Aim Sensory hypersensitivity is one expression of sensory processing disorders (SPD) and results from the inability to regulate an appropriate response to a sensory input in an adaptive manner. We explored the sensory processing profile of children with asthma, based on reports from parents. Methods We studied 86 children between the ages of four and 11 years: 37 diagnosed with asthma and 49 healthy controls. The parents of all participants filled out the Short Sensory Profile (SSP) that measures the child's behavioural reactions to sensory stimuli in daily environments. Results Sensory processing disorders were more prevalent among children with asthma (F7,71 = 4.16, p = 0.001; Greek small letter eta with tonos2 = 0.29) than among healthy controls and were mainly reflected by hypersensitivity. While about 90% of the healthy children were reported to actively seek sensory stimuli, only 53% of the asthmatic children showed this trend. In the study group, 25.7% of the children's scores reflected abnormal sensory performance, compared with 0% of the controls (χ2=21.93; p < 0.001). Conclusion Children with asthma may suffer from SPD. Our finding supports previous reports that suggest that the central nervous system is involved in the pathogenesis of atopic conditions. The sensory profile of children with asthma should be evaluated and treated as required.
|Journal||Acta Paediatrica, International Journal of Paediatrics|
|State||Published - 1 Nov 2014|
Bibliographical notePublisher Copyright:
© 2014 Foundation Acta Pædiatrica.

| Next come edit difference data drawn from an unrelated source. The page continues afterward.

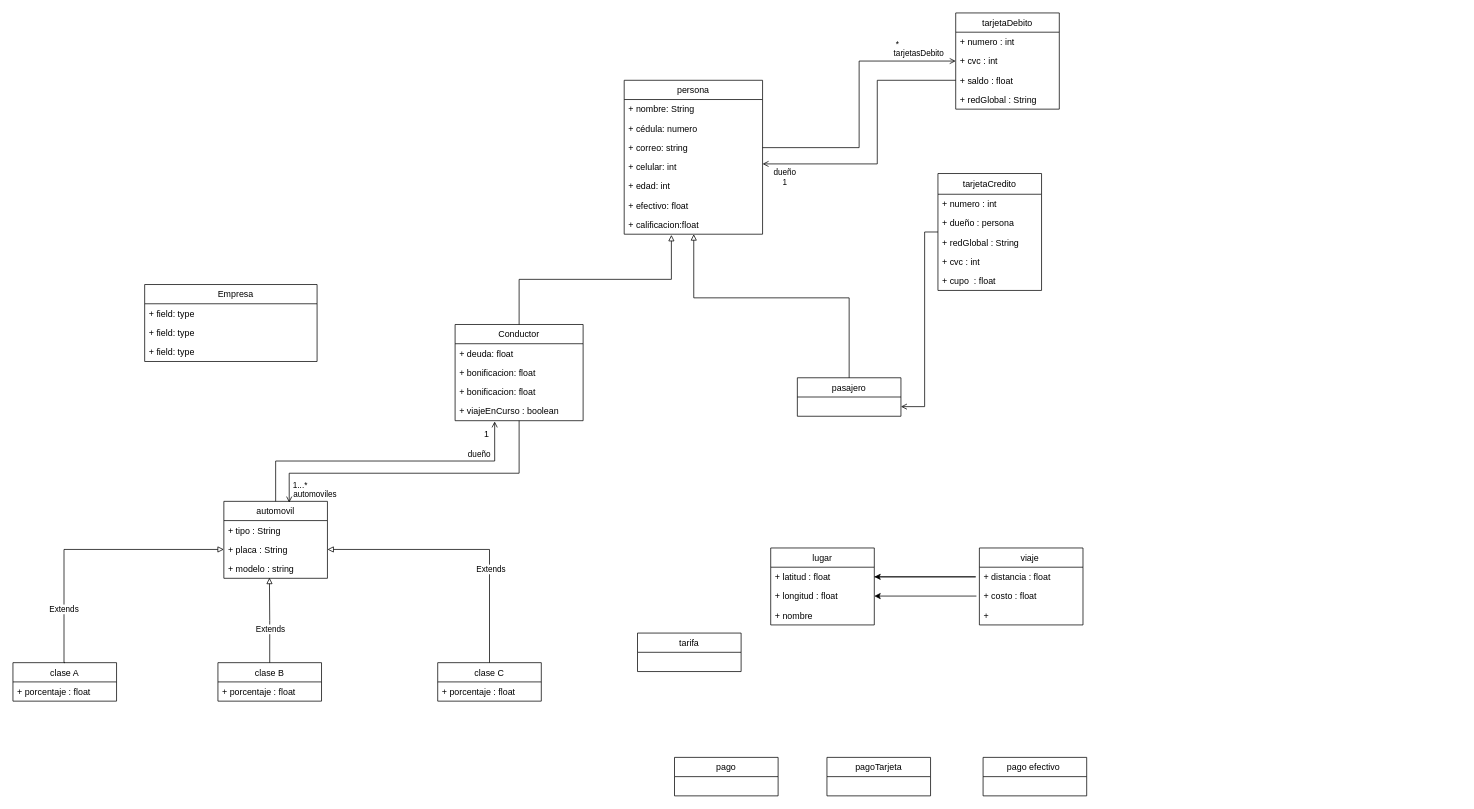
Earlier version of the draw.io diagram Untitled Diagram.drawio (DPOO2022-1-SEC04-G08/Taller2). Source tidied: cells renumbered, new cells numbered last; positions are measured from the earlier drawing's top-left corner, leaving out a move shared by most shapes. Both pictures are drawn from the tidied source at 74%, with x=0, y=0 at pixel (13, 13).
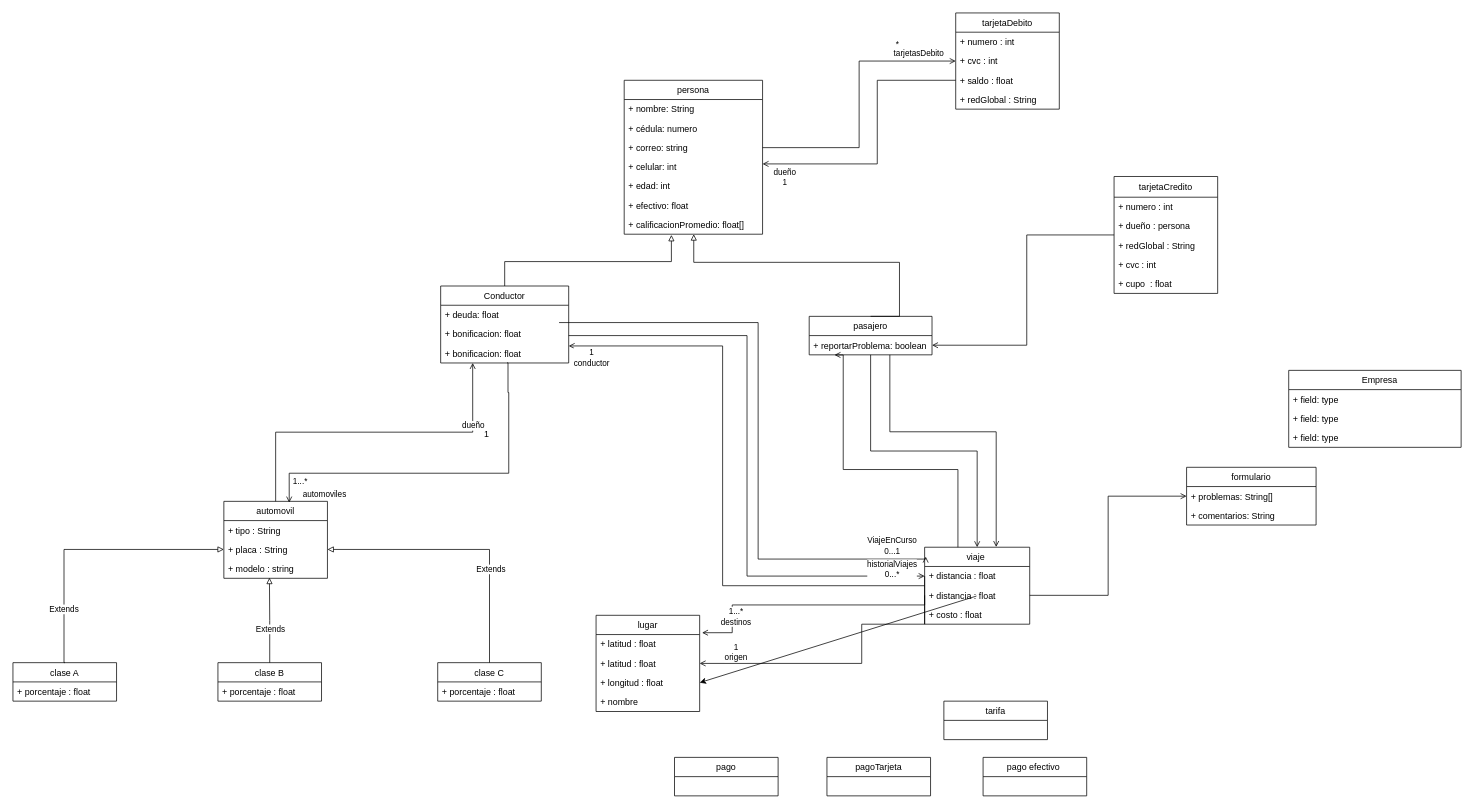
After the change.

Commit message:
agregacion viajes

Unchanged cells that the change refers to:
```xml
<mxCell id="6" value="persona" style="swimlane;fontStyle=0;horizontal=1;startSize=26;fillColor=none;" parent="1" vertex="1">
  <mxGeometry x="826" y="91" width="187" height="208" as="geometry" />
</mxCell>
<mxCell id="30" value="+ bonificacion: float" style="text;strokeColor=none;fillColor=none;align=left;verticalAlign=top;spacingLeft=4;spacingRight=4;overflow=hidden;points=[[0,0.5],[1,0.5]];portConstraint=eastwest;" parent="27" vertex="1">
  <mxGeometry y="78" width="173" height="26" as="geometry" />
</mxCell>
<mxCell id="33" value="+ latitud : float" style="text;strokeColor=none;fillColor=none;align=left;verticalAlign=top;spacingLeft=4;spacingRight=4;overflow=hidden;points=[[0,0.5],[1,0.5]];portConstraint=eastwest;" parent="32" vertex="1">
  <mxGeometry y="26" width="140" height="26" as="geometry" />
</mxCell>
<mxCell id="39" value="automovil" style="swimlane;fontStyle=0;horizontal=1;startSize=26;fillColor=none;" parent="1" vertex="1">
  <mxGeometry x="285" y="660" width="140" height="104" as="geometry" />
</mxCell>
```

The edit, as a diff of the source:
```diff
@@
+    <mxCell id="76" style="edgeStyle=orthogonalEdgeStyle;rounded=0;jettySize=auto;html=1;endArrow=open;endFill=0;" parent="1" edge="1" source="2">
+      <mxGeometry relative="1" as="geometry">
+        <mxPoint x="751" y="450" as="targetPoint" />
+        <Array as="points">
+          <mxPoint x="959" y="774" />
+          <mxPoint x="959" y="450" />
+          <mxPoint x="751" y="450" />
+        </Array>
+      </mxGeometry>
+    </mxCell>
+    <mxCell id="77" value="1&lt;br&gt;conductor&lt;br&gt;" style="edgeLabel;html=1;align=center;verticalAlign=middle;" parent="76" vertex="1">
+      <mxGeometry x="0.96" y="-1" relative="1" as="geometry">
+        <mxPoint x="14" y="16" as="offset" />
+      </mxGeometry>
+    </mxCell>
+    <mxCell id="78" style="edgeStyle=orthogonalEdgeStyle;rounded=0;jettySize=auto;html=1;entryX=0.206;entryY=1.007;entryDx=0;entryDy=0;entryPerimeter=0;endArrow=open;endFill=0;" parent="1" edge="1" source="2" target="82">
+      <mxGeometry relative="1" as="geometry">
+        <Array as="points">
+          <mxPoint x="1277" y="617" />
+          <mxPoint x="1122" y="617" />
+          <mxPoint x="1122" y="462" />
+        </Array>
+      </mxGeometry>
+    </mxCell>
     <mxCell id="2" value="viaje " style="swimlane;fontStyle=0;horizontal=1;startSize=26;fillColor=none;" parent="1" vertex="1">
-      <mxGeometry x="1306" y="723" width="140" height="104" as="geometry" />
+      <mxGeometry x="1232" y="722" width="142" height="104" as="geometry" />
     </mxCell>
+    <mxCell id="79" value="+ distancia : float" style="text;strokeColor=none;fillColor=none;align=left;verticalAlign=top;spacingLeft=4;spacingRight=4;overflow=hidden;points=[[0,0.5],[1,0.5]];portConstraint=eastwest;" parent="2" vertex="1">
+      <mxGeometry y="26" width="142" height="26" as="geometry" />
+    </mxCell>
     <mxCell id="3" value="+ distancia : float" style="text;strokeColor=none;fillColor=none;align=left;verticalAlign=top;spacingLeft=4;spacingRight=4;overflow=hidden;points=[[0,0.5],[1,0.5]];portConstraint=eastwest;" parent="2" vertex="1">
-      <mxGeometry y="26" width="140" height="26" as="geometry" />
+      <mxGeometry y="52" width="142" height="26" as="geometry" />
     </mxCell>
     <mxCell id="4" value="+ costo : float&#10;" style="text;strokeColor=none;fillColor=none;align=left;verticalAlign=top;spacingLeft=4;spacingRight=4;overflow=hidden;" parent="2" vertex="1">
-      <mxGeometry y="52" width="140" height="26" as="geometry" />
+      <mxGeometry y="78" width="142" height="26" as="geometry" />
     </mxCell>
-    <mxCell id="5" value="+  " style="text;strokeColor=none;fillColor=none;align=left;verticalAlign=top;spacingLeft=4;spacingRight=4;overflow=hidden;" parent="2" vertex="1">
-      <mxGeometry y="78" width="140" height="26" as="geometry" />
-    </mxCell>
@@
-    <mxCell id="13" value="+ calificacion:float&#10;" style="text;strokeColor=none;fillColor=none;align=left;verticalAlign=top;spacingLeft=4;spacingRight=4;overflow=hidden;points=[[0,0.5],[1,0.5]];portConstraint=eastwest;" parent="6" vertex="1">
+    <mxCell id="13" value="+ calificacionPromedio: float[]" style="text;strokeColor=none;fillColor=none;align=left;verticalAlign=top;spacingLeft=4;spacingRight=4;overflow=hidden;points=[[0,0.5],[1,0.5]];portConstraint=eastwest;" parent="6" vertex="1">
       <mxGeometry y="182" width="187" height="26" as="geometry" />
     </mxCell>
     <mxCell id="14" style="edgeStyle=orthogonalEdgeStyle;rounded=0;jettySize=auto;html=1;exitX=0.5;exitY=0;exitDx=0;exitDy=0;endArrow=block;endFill=0;strokeWidth=1;" parent="1" edge="1" source="15" target="13">
       <mxGeometry relative="1" as="geometry">
         <Array as="points">
-          <mxPoint x="1130" y="385" />
-          <mxPoint x="920" y="385" />
+          <mxPoint x="1198" y="337" />
+          <mxPoint x="920" y="337" />
         </Array>
       </mxGeometry>
     </mxCell>
+    <mxCell id="80" style="edgeStyle=orthogonalEdgeStyle;rounded=0;jettySize=auto;html=1;exitX=0.5;exitY=1;exitDx=0;exitDy=0;endArrow=open;endFill=0;" parent="1" edge="1" source="15" target="2">
+      <mxGeometry relative="1" as="geometry" />
+    </mxCell>
+    <mxCell id="81" style="edgeStyle=orthogonalEdgeStyle;rounded=0;jettySize=auto;html=1;entryX=0.681;entryY=-0.003;entryDx=0;entryDy=0;entryPerimeter=0;endArrow=open;endFill=0;" parent="1" edge="1" source="15" target="2">
+      <mxGeometry relative="1" as="geometry">
+        <Array as="points">
+          <mxPoint x="1185" y="566" />
+          <mxPoint x="1329" y="566" />
+        </Array>
+      </mxGeometry>
+    </mxCell>
     <mxCell id="15" value="pasajero" style="swimlane;fontStyle=0;horizontal=1;startSize=26;fillColor=none;" parent="1" vertex="1">
-      <mxGeometry x="1060" y="493" width="140" height="52" as="geometry" />
+      <mxGeometry x="1076" y="410" width="166" height="52" as="geometry" />
     </mxCell>
+    <mxCell id="82" value="+ reportarProblema: boolean&#10;" style="text;strokeColor=none;fillColor=none;align=left;verticalAlign=top;spacingLeft=4;spacingRight=4;overflow=hidden;points=[[0,0.5],[1,0.5]];portConstraint=eastwest;" parent="15" vertex="1">
+      <mxGeometry y="26" width="166" height="26" as="geometry" />
+    </mxCell>
-    <mxCell id="16" style="edgeStyle=orthogonalEdgeStyle;rounded=0;jettySize=auto;html=1;entryX=1;entryY=0.5;entryDx=0;entryDy=0;endArrow=open;endFill=0;" parent="1" edge="1" source="17">
+    <mxCell id="16" style="edgeStyle=orthogonalEdgeStyle;rounded=0;jettySize=auto;html=1;endArrow=open;endFill=0;entryX=1;entryY=0.5;entryDx=0;entryDy=0;" parent="1" edge="1" source="17" target="82">
       <mxGeometry relative="1" as="geometry">
-        <mxPoint x="1200" y="532" as="targetPoint" />
         <Array as="points">
-          <mxPoint x="1232" y="296" />
-          <mxPoint x="1232" y="532" />
+          <mxPoint x="1370" y="300" />
+          <mxPoint x="1370" y="449" />
         </Array>
       </mxGeometry>
     </mxCell>
     <mxCell id="17" value="tarjetaCredito" style="swimlane;fontStyle=0;horizontal=1;startSize=28;fillColor=none;" parent="1" vertex="1">
-      <mxGeometry x="1250" y="217" width="140" height="158" as="geometry" />
+      <mxGeometry x="1488" y="221" width="140" height="158" as="geometry" />
     </mxCell>
@@
     <mxCell id="23" style="edgeStyle=orthogonalEdgeStyle;rounded=0;jettySize=auto;html=1;exitX=0.5;exitY=0;exitDx=0;exitDy=0;entryX=0.341;entryY=1.038;entryDx=0;entryDy=0;entryPerimeter=0;endArrow=block;endFill=0;strokeWidth=1;" parent="1" edge="1" source="27" target="13">
-      <mxGeometry relative="1" as="geometry" />
+      <mxGeometry relative="1" as="geometry">
+        <Array as="points">
+          <mxPoint x="665" y="336" />
+          <mxPoint x="890" y="336" />
+        </Array>
+      </mxGeometry>
     </mxCell>
-    <mxCell id="24" style="edgeStyle=orthogonalEdgeStyle;rounded=0;jettySize=auto;html=1;entryX=0.631;entryY=0.016;entryDx=0;entryDy=0;endArrow=open;endFill=0;entryPerimeter=0;" parent="1" edge="1" source="27" target="39">
+    <mxCell id="24" style="edgeStyle=orthogonalEdgeStyle;rounded=0;jettySize=auto;html=1;entryX=0.631;entryY=0.016;entryDx=0;entryDy=0;endArrow=open;endFill=0;entryPerimeter=0;exitX=0.52;exitY=0.99;exitDx=0;exitDy=0;exitPerimeter=0;" parent="1" edge="1" source="30" target="39">
       <mxGeometry relative="1" as="geometry">
         <Array as="points">
-          <mxPoint x="684" y="622" />
+          <mxPoint x="669" y="473" />
+          <mxPoint x="669" y="513" />
+          <mxPoint x="670" y="513" />
+          <mxPoint x="670" y="622" />
           <mxPoint x="373" y="622" />
         </Array>
       </mxGeometry>
     </mxCell>
@@
+    <mxCell id="83" style="edgeStyle=orthogonalEdgeStyle;rounded=0;jettySize=auto;html=1;entryX=0.01;entryY=0.122;entryDx=0;entryDy=0;endArrow=open;endFill=0;entryPerimeter=0;" parent="1" edge="1" target="2">
+      <mxGeometry relative="1" as="geometry">
+        <mxPoint x="738" y="418.4" as="sourcePoint" />
+        <Array as="points">
+          <mxPoint x="1007" y="418" />
+          <mxPoint x="1007" y="738" />
+          <mxPoint x="1233" y="738" />
+        </Array>
+      </mxGeometry>
+    </mxCell>
+    <mxCell id="84" value="ViajeEnCurso&lt;br&gt;0...1" style="edgeLabel;html=1;align=center;verticalAlign=middle;" parent="83" vertex="1">
+      <mxGeometry x="0.8" y="3" relative="1" as="geometry">
+        <mxPoint x="33" y="-16" as="offset" />
+      </mxGeometry>
+    </mxCell>
     <mxCell id="27" value="Conductor" style="swimlane;fontStyle=0;horizontal=1;startSize=26;fillColor=none;" parent="1" vertex="1">
-      <mxGeometry x="597.5" y="421" width="173" height="130" as="geometry" />
+      <mxGeometry x="578" y="369" width="173" height="104" as="geometry" />
     </mxCell>
@@
-    <mxCell id="31" value="+ viajeEnCurso : boolean" style="text;strokeColor=none;fillColor=none;align=left;verticalAlign=top;spacingLeft=4;spacingRight=4;overflow=hidden;points=[[0,0.5],[1,0.5]];portConstraint=eastwest;" parent="27" vertex="1">
-      <mxGeometry y="104" width="173" height="26" as="geometry" />
-    </mxCell>
     <mxCell id="32" value="lugar" style="swimlane;fontStyle=0;horizontal=1;startSize=26;fillColor=none;" parent="1" vertex="1">
-      <mxGeometry x="1024" y="723" width="140" height="104" as="geometry" />
+      <mxGeometry x="788" y="814" width="140" height="130" as="geometry" />
     </mxCell>
@@
+    <mxCell id="85" value="+ latitud : float" style="text;strokeColor=none;fillColor=none;align=left;verticalAlign=top;spacingLeft=4;spacingRight=4;overflow=hidden;points=[[0,0.5],[1,0.5]];portConstraint=eastwest;" parent="32" vertex="1">
+      <mxGeometry y="52" width="140" height="26" as="geometry" />
+    </mxCell>
     <mxCell id="34" value="+ longitud : float" style="text;strokeColor=none;fillColor=none;align=left;verticalAlign=top;spacingLeft=4;spacingRight=4;overflow=hidden;points=[[0,0.5],[1,0.5]];portConstraint=eastwest;" parent="32" vertex="1">
-      <mxGeometry y="52" width="140" height="26" as="geometry" />
+      <mxGeometry y="78" width="140" height="26" as="geometry" />
     </mxCell>
     <mxCell id="35" value="+ nombre" style="text;strokeColor=none;fillColor=none;align=left;verticalAlign=top;spacingLeft=4;spacingRight=4;overflow=hidden;" parent="32" vertex="1">
-      <mxGeometry y="78" width="140" height="26" as="geometry" />
+      <mxGeometry y="104" width="140" height="26" as="geometry" />
     </mxCell>
@@
-    <mxCell id="37" style="edgeStyle=orthogonalEdgeStyle;rounded=0;jettySize=auto;html=1;exitX=0.5;exitY=0;exitDx=0;exitDy=0;entryX=0.309;entryY=1.038;entryDx=0;entryDy=0;endArrow=open;endFill=0;strokeWidth=1;entryPerimeter=0;" parent="1" edge="1" source="39" target="31">
+    <mxCell id="37" style="edgeStyle=orthogonalEdgeStyle;rounded=0;jettySize=auto;html=1;exitX=0.5;exitY=0;exitDx=0;exitDy=0;entryX=0.25;entryY=1;entryDx=0;entryDy=0;endArrow=open;endFill=0;strokeWidth=1;" parent="1" edge="1" source="39" target="27">
       <mxGeometry relative="1" as="geometry" />
     </mxCell>
@@
     <mxCell id="60" value="tarifa" style="swimlane;fontStyle=0;horizontal=1;startSize=26;fillColor=none;" parent="1" vertex="1">
-      <mxGeometry x="844" y="838" width="140" height="52" as="geometry" />
+      <mxGeometry x="1258" y="930" width="140" height="52" as="geometry" />
     </mxCell>
@@
     <mxCell id="62" value="    Empresa" style="swimlane;fontStyle=0;horizontal=1;startSize=26;fillColor=none;" parent="1" vertex="1">
-      <mxGeometry x="178" y="367" width="233" height="104" as="geometry" />
+      <mxGeometry x="1724" y="483" width="233" height="104" as="geometry" />
     </mxCell>
@@
-    <mxCell id="67" style="endArrow=classic;html=1;rounded=0;exitX=1;exitY=0.5;exitDx=0;exitDy=0;" parent="1" edge="1" source="33">
-      <mxGeometry relative="1" as="geometry">
-        <mxPoint x="1164" y="762" as="targetPoint" />
-        <Array as="points">
-          <mxPoint x="1301" y="762" />
-        </Array>
-      </mxGeometry>
-    </mxCell>
@@
+    <mxCell id="86" style="edgeStyle=orthogonalEdgeStyle;rounded=0;jettySize=auto;html=1;endArrow=open;endFill=0;entryX=1.023;entryY=-0.095;entryDx=0;entryDy=0;entryPerimeter=0;exitX=0;exitY=0.5;exitDx=0;exitDy=0;" parent="1" edge="1" source="79" target="33">
+      <mxGeometry relative="1" as="geometry">
+        <Array as="points">
+          <mxPoint x="972" y="800" />
+          <mxPoint x="972" y="838" />
+        </Array>
+      </mxGeometry>
+    </mxCell>
+    <mxCell id="87" value="1...*&lt;br&gt;destinos" style="edgeLabel;html=1;align=center;verticalAlign=middle;" parent="86" vertex="1">
+      <mxGeometry x="0.57" y="-1" relative="1" as="geometry">
+        <mxPoint x="1" y="16" as="offset" />
+      </mxGeometry>
+    </mxCell>
@@
+    <mxCell id="88" style="edgeStyle=orthogonalEdgeStyle;rounded=0;jettySize=auto;html=1;exitX=0;exitY=0.5;exitDx=0;exitDy=0;endArrow=open;endFill=0;entryX=1;entryY=0.5;entryDx=0;entryDy=0;" parent="1" edge="1" source="3" target="85">
+      <mxGeometry relative="1" as="geometry">
+        <Array as="points">
+          <mxPoint x="1147" y="826" />
+          <mxPoint x="1147" y="879" />
+        </Array>
+      </mxGeometry>
+    </mxCell>
+    <mxCell id="89" value="&lt;br&gt;" style="edgeLabel;html=1;align=center;verticalAlign=middle;" parent="88" vertex="1">
+      <mxGeometry x="0.71" y="-1" relative="1" as="geometry">
+        <mxPoint x="2" y="-10" as="offset" />
+      </mxGeometry>
+    </mxCell>
+    <mxCell id="90" value="1&lt;br&gt;origen&lt;br&gt;" style="edgeLabel;html=1;align=center;verticalAlign=middle;" parent="88" vertex="1">
+      <mxGeometry x="0.8" relative="1" as="geometry">
+        <mxPoint x="8" y="-16" as="offset" />
+      </mxGeometry>
+    </mxCell>
@@
+    <mxCell id="91" value="formulario" style="swimlane;fontStyle=0;horizontal=1;startSize=26;fillColor=none;" parent="1" vertex="1">
+      <mxGeometry x="1586" y="614" width="175" height="78" as="geometry" />
+    </mxCell>
+    <mxCell id="92" value="+ problemas: String[]" style="text;strokeColor=none;fillColor=none;align=left;verticalAlign=top;spacingLeft=4;spacingRight=4;overflow=hidden;points=[[0,0.5],[1,0.5]];portConstraint=eastwest;" parent="91" vertex="1">
+      <mxGeometry y="26" width="175" height="26" as="geometry" />
+    </mxCell>
+    <mxCell id="93" value="+ comentarios: String " style="text;strokeColor=none;fillColor=none;align=left;verticalAlign=top;spacingLeft=4;spacingRight=4;overflow=hidden;" parent="91" vertex="1">
+      <mxGeometry y="52" width="175" height="26" as="geometry" />
+    </mxCell>
@@
+    <mxCell id="94" style="edgeStyle=orthogonalEdgeStyle;rounded=0;jettySize=auto;html=1;exitX=1;exitY=0.5;exitDx=0;exitDy=0;endArrow=open;endFill=0;" parent="1" edge="1" source="3" target="92">
+      <mxGeometry relative="1" as="geometry" />
+    </mxCell>
+    <mxCell id="95" style="edgeStyle=orthogonalEdgeStyle;rounded=0;jettySize=auto;html=1;entryX=0;entryY=0.5;entryDx=0;entryDy=0;endArrow=open;endFill=0;" parent="1" edge="1" target="79">
+      <mxGeometry relative="1" as="geometry">
+        <mxPoint x="751" y="436" as="sourcePoint" />
+        <Array as="points">
+          <mxPoint x="751" y="436" />
+          <mxPoint x="992" y="436" />
+          <mxPoint x="992" y="761" />
+        </Array>
+      </mxGeometry>
+    </mxCell>
+    <mxCell id="96" value="historialViajes&lt;br&gt;0...*" style="edgeLabel;html=1;align=center;verticalAlign=middle;" parent="95" vertex="1">
+      <mxGeometry x="0.8" y="-1" relative="1" as="geometry">
+        <mxPoint x="36" y="-11" as="offset" />
+      </mxGeometry>
+    </mxCell>
```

Published by John Wiley & Sons Ltd.
- Sensory hypersensitivity
- Short Sensory Profile
ASJC Scopus subject areas
- Pediatrics, Perinatology, and Child Health